Atmende Säule / Breathing Pillar
Swiss artist Roman Signer created Breathing Pillar for the first Bochumer Bildhauersymposium. Looking back on the 1979/80 event, it not only created much fodder for discussion, but also was responsible for several pioneering sculptures in the public space. The Swiss artist is known for blowing up the concept of classical sculpture and expanding it into something more ephemeral and process based. Breathing Pillar is another example of how his work can express a constant state of change.
To make the sculpture, one stainless steel tube was placed inside of another, so that it could move up and down in a “breathing” motion. For it to function, there are two catch basins that look like pavilions on either side of it, designed to collect rainwater and direct it into the pillar through a system of pipes. The silver tube on the inside rises as water pressure increases. Once it has reached a certain point, the water can finally flow out of a valve in the upper section and the tube can sink back down.
As such, the breathing movement is irregular and depends on rainfall. This interplay of chance and controlled process is what makes the sculpture particularly appealing. The viewer is waiting for a planned event, but there is no way to predict when it will happen.
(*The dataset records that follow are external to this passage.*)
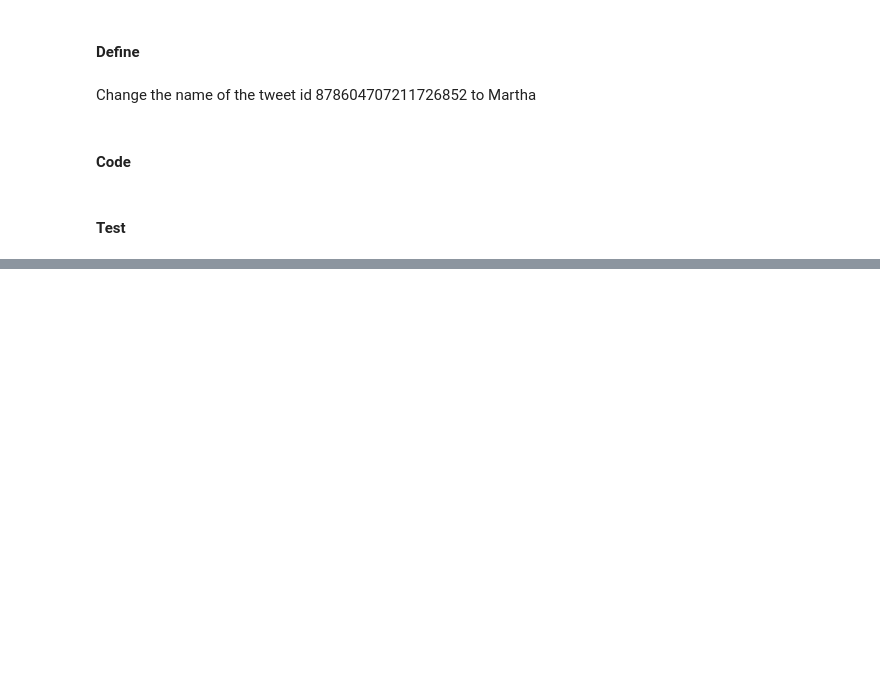
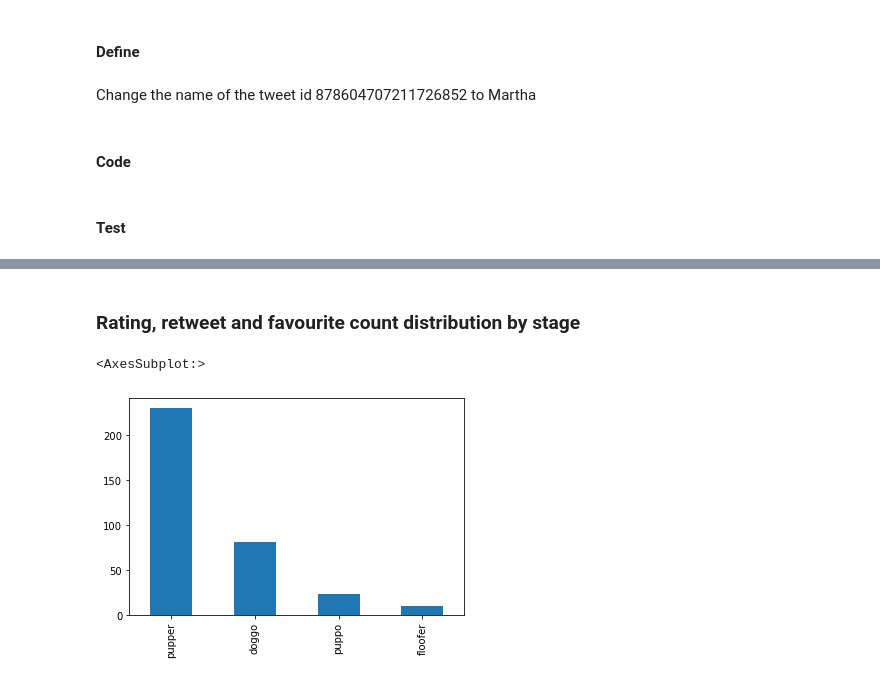
Before and after one commit to rubenvf/WeRateDogs-Wrangle-and-Analysis, a Jupyter notebook: wrangle_act.ipynb, the cells around one changed output, grey strips where cells are left out. Drawn from its saved outputs; the diff is of its cells as text; code cells hidden in the pictures; blank space fills up the shorter version.

Commit message:
feat: Visualizations for data exploration

```diff
--- a/wrangle_act.ipynb
+++ b/wrangle_act.ipynb
@@ -864,0 +886,3 @@ df_master[df_master.tweet_id == 878604707211726852]
+# %%
+df_master.source = df_master.source.str.replace(r'(^<.+".)', '')
+df_master.source = df_master.source.str.replace(r'<.+', '')
@@ -864,0 +929,10 @@ df_master[df_master.tweet_id == 878604707211726852]
+# %% [markdown]
+### Rating, retweet and favourite count distribution by stage
+# %%
+temp1 = df_master[['stage', 'retweet_count', 'favorite_count', 'rating']]
+temp1 = temp1[temp1.stage.notnull()]
+# %%
+temp1.stage.value_counts().plot(kind = 'bar')
+# %% [output]
+<AxesSubplot:>
+[figure, added]
```
Also changed, not shown: parts of 26 cells of this notebook.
Breathing Pillar was the first public sculpture commissioned by the now distinguished sculptor, draftsman, filmmaker, performance artist, and conceptual artist.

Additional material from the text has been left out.